Exercise input —
▬▬▬▬▬▬▬▬▬▬
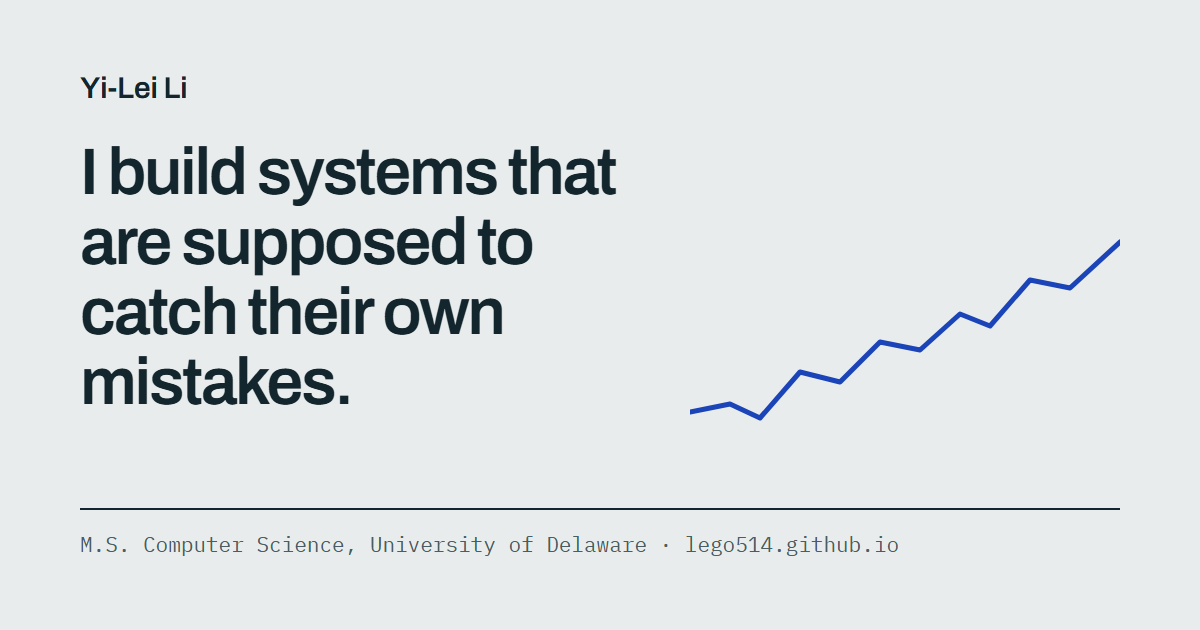
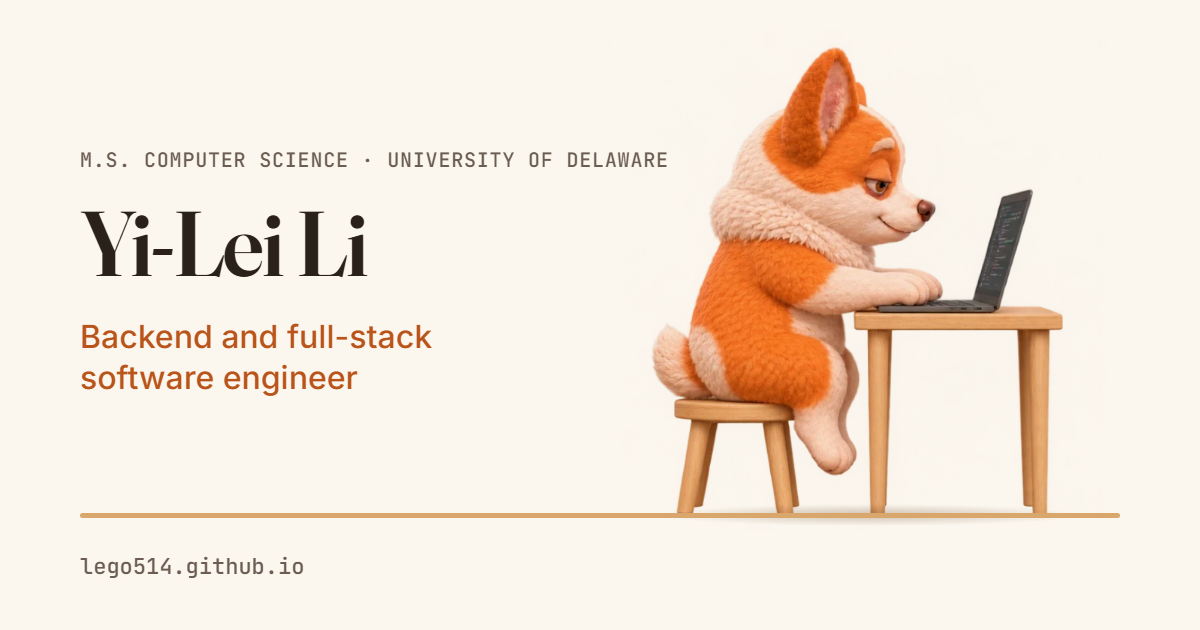
feat: new share image with Lego for link previews

Changed region(s): [[0.0617, 0.0603, 0.925, 0.9349], [0.0617, 0.2111, 0.555, 0.6635], [0.0617, 0.1206, 0.1542, 0.181]]

diff --git a/index.html b/index.html
@@ -11,11 +11,10 @@
 <meta property="og:url" content="https://lego514.github.io/">
 <meta property="og:title" content="Yi-Lei Li — software engineer">
 <meta property="og:description" content="Backend and full-stack engineer. I build Java and TypeScript services and the React apps on top of them, with tests that check the result, not only the code.">
-<!-- TODO(ray): og.png still shows the old dark design; render a new 1200×630 card with Lego, then keep these four lines. -->
 <meta property="og:image" content="https://lego514.github.io/og.png">
 <meta property="og:image:width" content="1200">
 <meta property="og:image:height" content="630">
-<meta property="og:image:alt" content="Yi-Lei Li, software engineer">
+<meta property="og:image:alt" content="Yi-Lei Li, backend and full-stack software engineer, with Lego the corgi typing at a desk">
 <meta name="twitter:card" content="summary_large_image">
 <meta name="twitter:title" content="Yi-Lei Li — software engineer">
 <meta name="twitter:description" content="Backend and full-stack engineer. I build Java and TypeScript services and the React apps on top of them, with tests that check the result, not only the code.">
▬▬▬▬▬▬▬▬▬▬
Action item —
Retype the listing exactly. Pictures do not belong in the copy.

Response box —
feat: new share image with Lego for link previews

Changed region(s): [[0.0617, 0.0603, 0.925, 0.9349], [0.0617, 0.2111, 0.555, 0.6635], [0.0617, 0.1206, 0.1542, 0.181]]

diff --git a/index.html b/index.html
@@ -11,11 +11,10 @@
 <meta property="og:url" content="https://lego514.github.io/">
 <meta property="og:title" content="Yi-Lei Li — software engineer">
 <meta property="og:description" content="Backend and full-stack engineer. I build Java and TypeScript services and the React apps on top of them, with tests that check the result, not only the code.">
-<!-- TODO(ray): og.png still shows the old dark design; render a new 1200×630 card with Lego, then keep these four lines. -->
 <meta property="og:image" content="https://lego514.github.io/og.png">
 <meta property="og:image:width" content="1200">
 <meta property="og:image:height" content="630">
-<meta property="og:image:alt" content="Yi-Lei Li, software engineer">
+<meta property="og:image:alt" content="Yi-Lei Li, backend and full-stack software engineer, with Lego the corgi typing at a desk">
 <meta name="twitter:card" content="summary_large_image">
 <meta name="twitter:title" content="Yi-Lei Li — software engineer">
 <meta name="twitter:description" content="Backend and full-stack engineer. I build Java and TypeScript services and the React apps on top of them, with tests that check the result, not only the code.">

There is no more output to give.